I read the article about the two Suffolk school districts that will be run under one superintendent ["Superintendent to lead 2 districts," News, Nov. 16]. I think we should consider the same for all of Long Island: one superintendent for Nassau and the other for Suffolk.
It would save districts a considerable amount of money and perhaps allow for more consistency for all students. There should be no reason why a child in one district has access to more resources than the next.
Anita Regler, Ronkonkoma
Ballot vote a boon for disabled veterans
I would like to thank New Yorkers who read, understood and voted yes on Proposition 2 on the statewide ballot ["Don't forget to flip the ballot," Editorial, Nov. 3].
This initiative corrected an inequity in the state constitution. Veterans who are now certified as having a service-related disability received after their appointment to a civil service position will be entitled to addition credit for promotion.

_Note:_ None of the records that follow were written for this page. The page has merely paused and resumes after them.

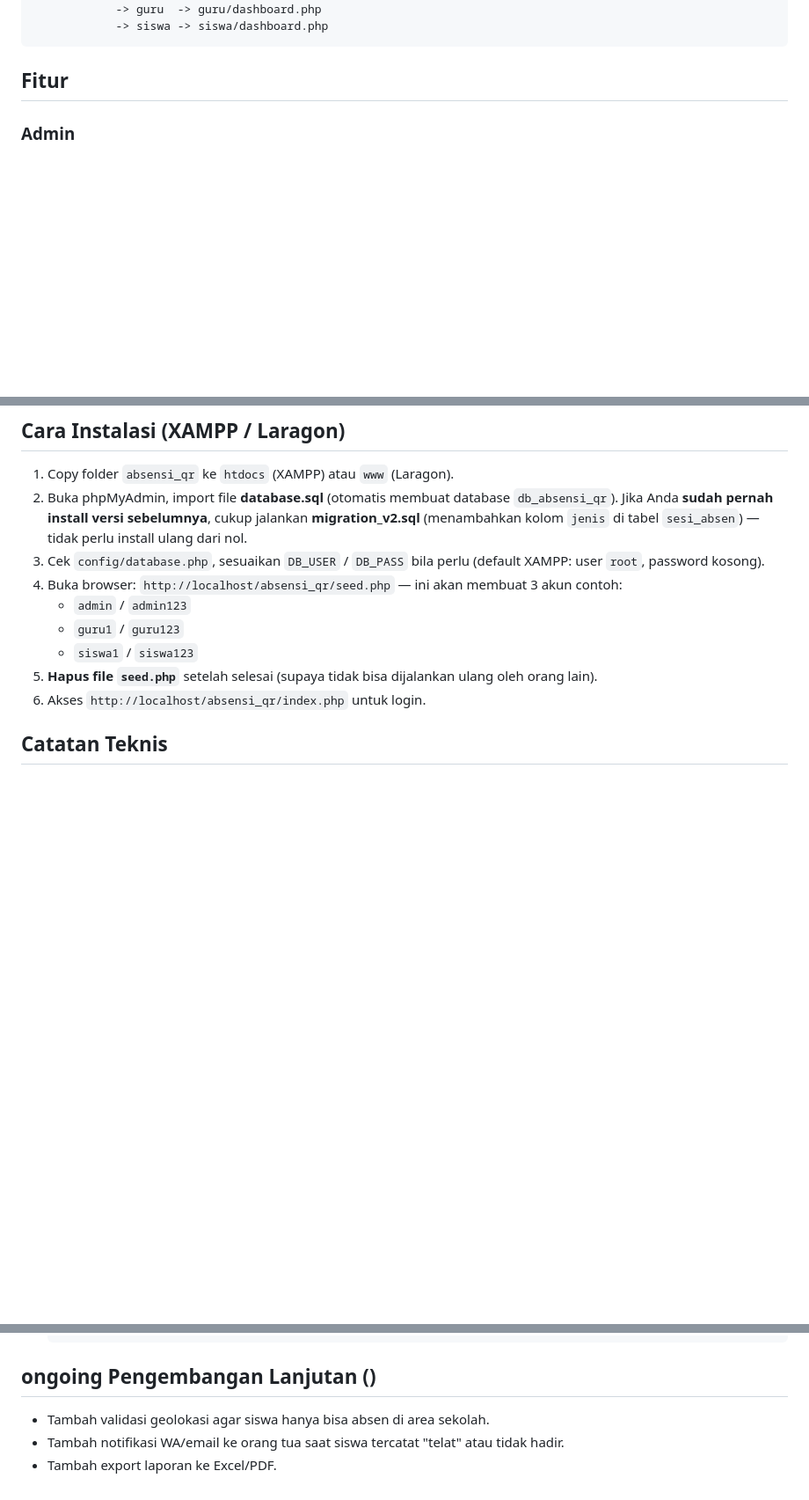
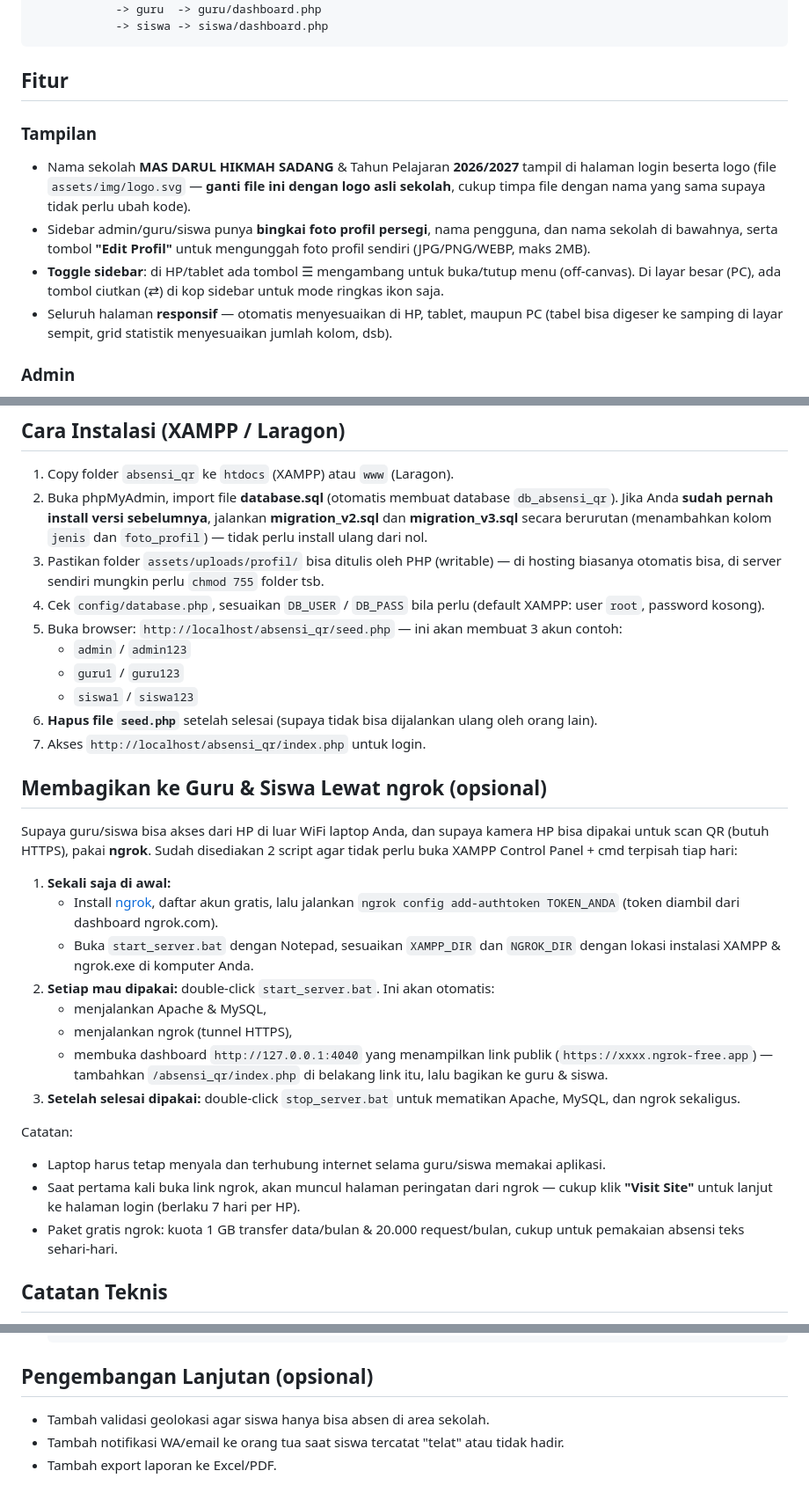
Before and after one commit to reckyZD/AbsenQRCode, a Markdown page: README.md, 3 parts joined by grey strips. Shown at 88% size. Rendered like a GitHub page; blank space fills up the shorter version.

Commit message:
Update README 1.1

````diff
--- a/README.md
+++ b/README.md
@@ -11,6 +11,18 @@ index.php (login)
 ```
 
 ## Fitur
+
+### Tampilan
+- Nama sekolah **MAS DARUL HIKMAH SADANG** & Tahun Pelajaran **2026/2027** tampil di halaman
+  login beserta logo (file `assets/img/logo.svg` — **ganti file ini dengan logo asli sekolah**,
+  cukup timpa file dengan nama yang sama supaya tidak perlu ubah kode).
+- Sidebar admin/guru/siswa punya **bingkai foto profil persegi**, nama pengguna, dan nama
+  sekolah di bawahnya, serta tombol **"Edit Profil"** untuk mengunggah foto profil sendiri
+  (JPG/PNG/WEBP, maks 2MB).
+- **Toggle sidebar**: di HP/tablet ada tombol ☰ mengambang untuk buka/tutup menu (off-canvas).
+  Di layar besar (PC), ada tombol ciutkan (⇄) di kop sidebar untuk mode ringkas ikon saja.
+- Seluruh halaman **responsif** — otomatis menyesuaikan di HP, tablet, maupun PC (tabel bisa
+  digeser ke samping di layar sempit, grid statistik menyesuaikan jumlah kolom, dsb).
 
 ### Admin
 - Kelola guru & siswa: tambah, hapus, **lihat detail akun**, dan **reset password**.
@@ -36,15 +48,44 @@ index.php (login)
 ## Cara Instalasi (XAMPP / Laragon)
 1. Copy folder `absensi_qr` ke `htdocs` (XAMPP) atau `www` (Laragon).
 2. Buka phpMyAdmin, import file **database.sql** (otomatis membuat database `db_absensi_qr`).
-   Jika Anda **sudah pernah install versi sebelumnya**, cukup jalankan **migration_v2.sql**
-   (menambahkan kolom `jenis` di tabel `sesi_absen`) — tidak perlu install ulang dari nol.
-3. Cek `config/database.php`, sesuaikan `DB_USER` / `DB_PASS` bila perlu (default XAMPP: user `root`, password kosong).
-4. Buka browser: `http://localhost/absensi_qr/seed.php` — ini akan membuat 3 akun contoh:
+   Jika Anda **sudah pernah install versi sebelumnya**, jalankan **migration_v2.sql** dan
+   **migration_v3.sql** secara berurutan (menambahkan kolom `jenis` dan `foto_profil`) —
+   tidak perlu install ulang dari nol.
+3. Pastikan folder `assets/uploads/profil/` bisa ditulis oleh PHP (writable) — di hosting
+   biasanya otomatis bisa, di server sendiri mungkin perlu `chmod 755` folder tsb.
+4. Cek `config/database.php`, sesuaikan `DB_USER` / `DB_PASS` bila perlu (default XAMPP: user `root`, password kosong).
+5. Buka browser: `http://localhost/absensi_qr/seed.php` — ini akan membuat 3 akun contoh:
    - `admin` / `admin123`
    - `guru1` / `guru123`
    - `siswa1` / `siswa123`
-5. **Hapus file `seed.php`** setelah selesai (supaya tidak bisa dijalankan ulang oleh orang lain).
-6. Akses `http://localhost/absensi_qr/index.php` untuk login.
+6. **Hapus file `seed.php`** setelah selesai (supaya tidak bisa dijalankan ulang oleh orang lain).
+7. Akses `http://localhost/absensi_qr/index.php` untuk login.
+
+## Membagikan ke Guru & Siswa Lewat ngrok (opsional)
+Supaya guru/siswa bisa akses dari HP di luar WiFi laptop Anda, dan supaya kamera HP bisa
+dipakai untuk scan QR (butuh HTTPS), pakai **ngrok**. Sudah disediakan 2 script agar tidak
+perlu buka XAMPP Control Panel + cmd terpisah tiap hari:
+
+1. **Sekali saja di awal:**
+   - Install [ngrok](https://ngrok.com), daftar akun gratis, lalu jalankan
+     `ngrok config add-authtoken TOKEN_ANDA` (token diambil dari dashboard ngrok.com).
+   - Buka `start_server.bat` dengan Notepad, sesuaikan `XAMPP_DIR` dan `NGROK_DIR`
+     dengan lokasi instalasi XAMPP & ngrok.exe di komputer Anda.
+2. **Setiap mau dipakai:** double-click `start_server.bat`. Ini akan otomatis:
+   - menjalankan Apache & MySQL,
+   - menjalankan ngrok (tunnel HTTPS),
+   - membuka dashboard `http://127.0.0.1:4040` yang menampilkan link publik
+     (`https://xxxx.ngrok-free.app`) — tambahkan `/absensi_qr/index.php` di
+     belakang link itu, lalu bagikan ke guru & siswa.
+3. **Setelah selesai dipakai:** double-click `stop_server.bat` untuk mematikan
+   Apache, MySQL, dan ngrok sekaligus.
+
+Catatan:
+- Laptop harus tetap menyala dan terhubung internet selama guru/siswa memakai aplikasi.
+- Saat pertama kali buka link ngrok, akan muncul halaman peringatan dari ngrok — cukup
+  klik **"Visit Site"** untuk lanjut ke halaman login (berlaku 7 hari per HP).
+- Paket gratis ngrok: kuota 1 GB transfer data/bulan & 20.000 request/bulan, cukup untuk
+  pemakaian absensi teks sehari-hari.
 
 ## Catatan Teknis
 - QR code sesi berisi **token acak unik** (bukan data pribadi), dibuat dengan `random_bytes()`,
@@ -66,7 +107,7 @@ index.php (login)
     index.php / proses_login.php / logout.php / seed.php
   ```
 
-## ongoing Pengembangan Lanjutan ()
+## Pengembangan Lanjutan (opsional)
 - Tambah validasi geolokasi agar siswa hanya bisa absen di area sekolah.
 - Tambah notifikasi WA/email ke orang tua saat siswa tercatat "telat" atau tidak hadir.
 - Tambah export laporan ke Excel/PDF.
````
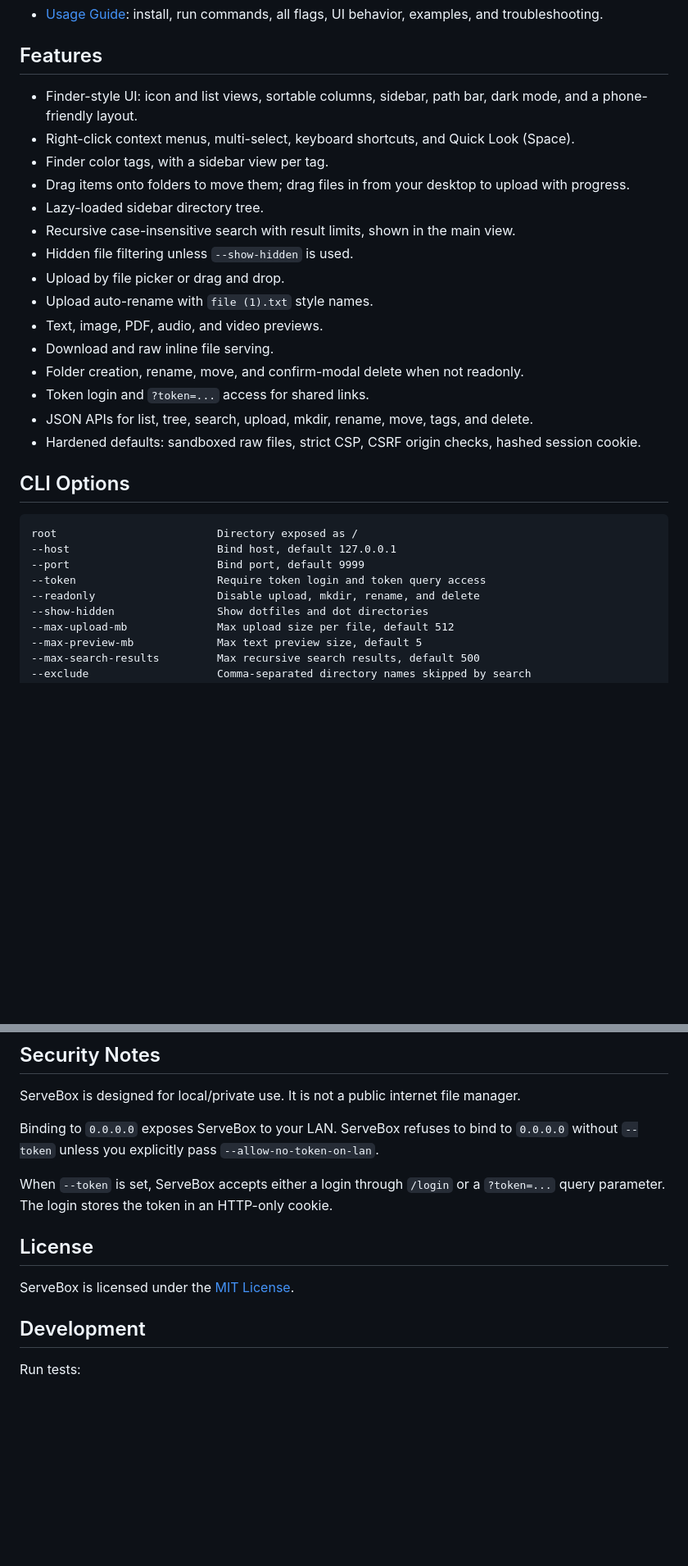
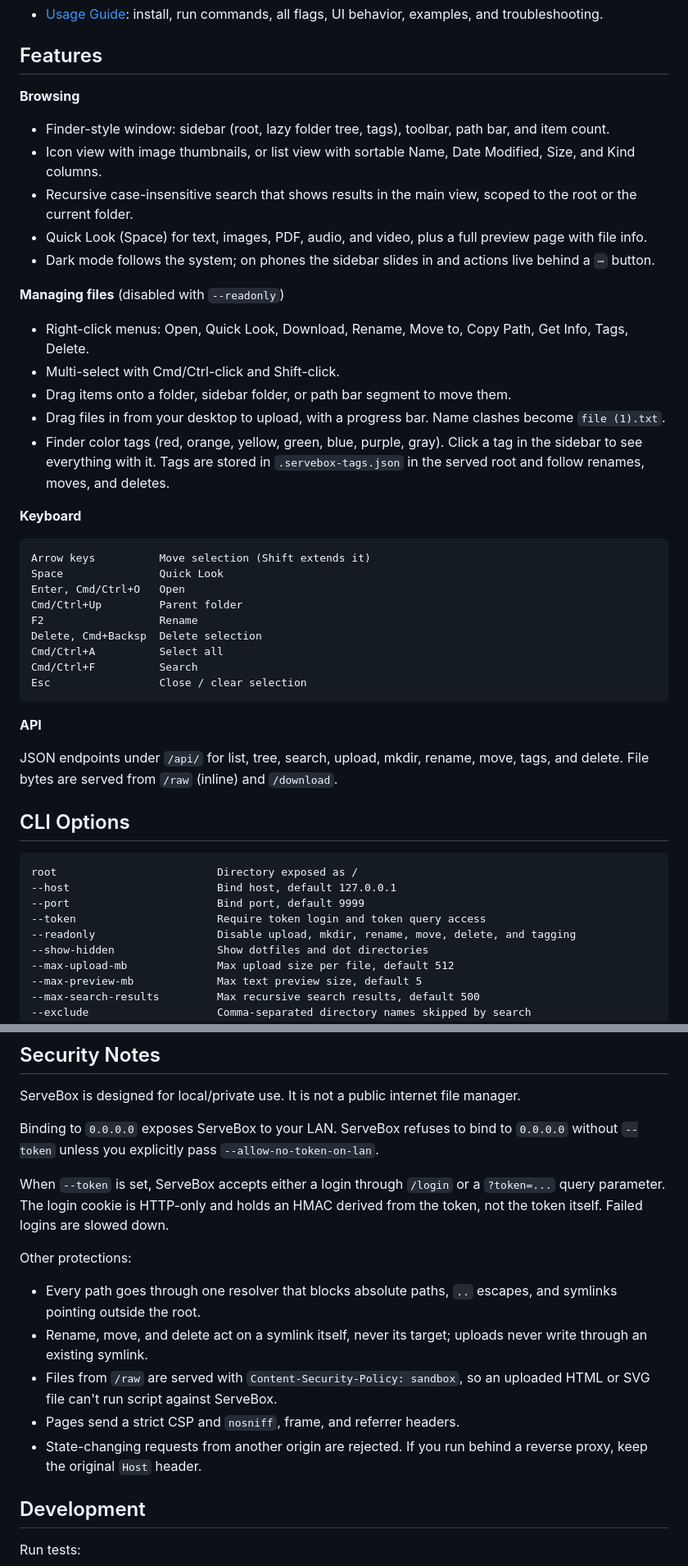
Before and after one commit to pr0h0/ServerBox, a Markdown page: README.md, 2 parts joined by grey strips. Shown at 82% size. Rendered like a GitHub page; blank space fills up the shorter version.

Commit message:
Update README for the Finder-style UI and add screenshots
Screenshots use a generated demo folder (no real files).

Co-Authored-By: Claude Opus 5.5 (1M context) <noreply@anthropic.com>
Claude-Session: https://claude.ai/code/session_0174APCjhuaJQVH1m9QxmU7R

````diff
--- a/README.md
+++ b/README.md
@@ -64,21 +71,39 @@ python -m servebox ~/Downloads --show-hidden
 
 ## Features
 
-- Finder-style UI: icon and list views, sortable columns, sidebar, path bar, dark mode, and a phone-friendly layout.
-- Right-click context menus, multi-select, keyboard shortcuts, and Quick Look (Space).
-- Finder color tags, with a sidebar view per tag.
-- Drag items onto folders to move them; drag files in from your desktop to upload with progress.
-- Lazy-loaded sidebar directory tree.
-- Recursive case-insensitive search with result limits, shown in the main view.
-- Hidden file filtering unless `--show-hidden` is used.
-- Upload by file picker or drag and drop.
-- Upload auto-rename with `file (1).txt` style names.
-- Text, image, PDF, audio, and video previews.
-- Download and raw inline file serving.
-- Folder creation, rename, move, and confirm-modal delete when not readonly.
-- Token login and `?token=...` access for shared links.
-- JSON APIs for list, tree, search, upload, mkdir, rename, move, tags, and delete.
-- Hardened defaults: sandboxed raw files, strict CSP, CSRF origin checks, hashed session cookie.
+**Browsing**
+
+- Finder-style window: sidebar (root, lazy folder tree, tags), toolbar, path bar, and item count.
+- Icon view with image thumbnails, or list view with sortable Name, Date Modified, Size, and Kind columns.
+- Recursive case-insensitive search that shows results in the main view, scoped to the root or the current folder.
+- Quick Look (Space) for text, images, PDF, audio, and video, plus a full preview page with file info.
+- Dark mode follows the system; on phones the sidebar slides in and actions live behind a `⋯` button.
+
+**Managing files** (disabled with `--readonly`)
+
+- Right-click menus: Open, Quick Look, Download, Rename, Move to, Copy Path, Get Info, Tags, Delete.
+- Multi-select with Cmd/Ctrl-click and Shift-click.
+- Drag items onto a folder, sidebar folder, or path bar segment to move them.
+- Drag files in from your desktop to upload, with a progress bar. Name clashes become `file (1).txt`.
+- Finder color tags (red, orange, yellow, green, blue, purple, gray). Click a tag in the sidebar to see everything with it. Tags are stored in `.servebox-tags.json` in the served root and follow renames, moves, and deletes.
+
+**Keyboard**
+
+```txt
+Arrow keys          Move selection (Shift extends it)
+Space               Quick Look
+Enter, Cmd/Ctrl+O   Open
+Cmd/Ctrl+Up         Parent folder
+F2                  Rename
+Delete, Cmd+Backsp  Delete selection
+Cmd/Ctrl+A          Select all
+Cmd/Ctrl+F          Search
+Esc                 Close / clear selection
+```
+
+**API**
+
+JSON endpoints under `/api/` for list, tree, search, upload, mkdir, rename, move, tags, and delete. File bytes are served from `/raw` (inline) and `/download`.
 
 ## CLI Options
 
@@ -87,7 +112,7 @@ root                         Directory exposed as /
 --host                       Bind host, default 127.0.0.1
 --port                       Bind port, default 9999
 --token                      Require token login and token query access
---readonly                   Disable upload, mkdir, rename, and delete
+--readonly                   Disable upload, mkdir, rename, move, delete, and tagging
 --show-hidden                Show dotfiles and dot directories
 --max-upload-mb              Max upload size per file, default 512
 --max-preview-mb             Max text preview size, default 5
@@ -108,11 +133,15 @@ ServeBox is designed for local/private use. It is not a public internet file man
 
 Binding to `0.0.0.0` exposes ServeBox to your LAN. ServeBox refuses to bind to `0.0.0.0` without `--token` unless you explicitly pass `--allow-no-token-on-lan`.
 
-When `--token` is set, ServeBox accepts either a login through `/login` or a `?token=...` query parameter. The login stores the token in an HTTP-only cookie.
+When `--token` is set, ServeBox accepts either a login through `/login` or a `?token=...` query parameter. The login cookie is HTTP-only and holds an HMAC derived from the token, not the token itself. Failed logins are slowed down.
 
-## License
+Other protections:
 
-ServeBox is licensed under the [MIT License](LICENSE).
+- Every path goes through one resolver that blocks absolute paths, `..` escapes, and symlinks pointing outside the root.
+- Rename, move, and delete act on a symlink itself, never its target; uploads never write through an existing symlink.
+- Files from `/raw` are served with `Content-Security-Policy: sandbox`, so an uploaded HTML or SVG file can't run script against ServeBox.
+- Pages send a strict CSP and `nosniff`, frame, and referrer headers.
+- State-changing requests from another origin are rejected. If you run behind a reverse proxy, keep the original `Host` header.
 
 ## Development
 
````
Also changed, not shown: other parts of README.md (+12 -1 lines), docs/screenshots/grid.png (added), docs/screenshots/list.png (added), docs/screenshots/mobile.png (added).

Getting this proposition on the ballot did not happen overnight. In fact, it took about five years. This was a great Veterans Day thank- you.
William Hughes, Hampton Bays
Grumman suit and toxic plume
The Bethpage Water District has sued Northrop Grumman Corp. for actions allegedly taken decades ago ["Suit filed against Grumman," News, Nov. 19].
The water district claims that Grumman trespassed by wrongfully using its own property in a manner that created plumes, inundating the water that the plaintiff now removes from the aquifers under Long Island. If this action by Northrop Grumman is a trespass, is not the removal of the water under homeowners' properties by this water authority (and every water company or authority on Long Island) a similar trespass?
Would homeowners think otherwise about a trespass if they had oil under their properties and it was being taken by ExxonMobil Corp.?
The basis for claiming trespass in this lawsuit isn't very strong.
Saul Weinstein, Woodmere
So Northrop Grumman is being sued over toxic water? Talks between Northrop Grumman and the Bethpage Water District broke down years ago.
The company has mostly moved off Long Island, even though it was given massive tax breaks to stay and made promises to increase its presence here. Is this any coincidence?
Carla H.S. Goldberg, Massapequa Park
Catholic schools a good investment
It was so nice to see a positive story about our thriving Long Island Catholic high schools ["LI Catholic high schools: Faith rewarded," News, Nov. 12]. There is, however, a statistic that might mislead readers who don't look further.
It shows quite clearly that the enrollment at Holy Trinity Diocesan High School in Hicksville has decreased substantially in the last 10 years. One must dig much further into the story to find a line referring to "intentional moves to 'right size.' " As a Holy Trinity graduate and parent, I credit the administration with keeping Trinity the "right size." At times in the school's history, there have been class sizes near 600, but it has presented crowding in the hallways and potentially unsafe stairwells, and a conscious decision has been made to keep the school the "right size."
One of the main reasons my daughter selected Holy Trinity was the size: not too big, not too small.
Elizabeth Geerlings Horan, North Massapequa
Our family's children have been educated in the Catholic high school system on Long Island. The financial and personal sacrifices that parents often face when choosing a Catholic education can result in lifelong positive reverberations for a child.
Holy Trinity Diocesan High School remains a highly valued partner in our children's education and preparation for life.
John Martin, Bellmore
Autism is too little understood
I took great offense to the defense attorney's comment in "Teen admits to hacking" [News, Nov. 13] that Jared James Abrahams apologizes for his actions and that autism played a contributing role in the scheme.
Autism affects so many people in so many ways and it seems to be an ever-growing diagnosis today. My son has a mild form, Asperger's syndrome, and he is a freshman in college. Others with autism require constant care.
Autism affects individuals in many ways, but to say it would cause an individual to hack into people's emails, take photos and then extort money -- well, that's simply a defense attorney grasping at straws, looking for sympathy and insulting everyone who is associated with someone affected by autism.
People with autism can live easier and more satisfying lives now than in the past. Years ago, the response might have been to simply commit the person to an institution and walk away.
Michael Connor, Centereach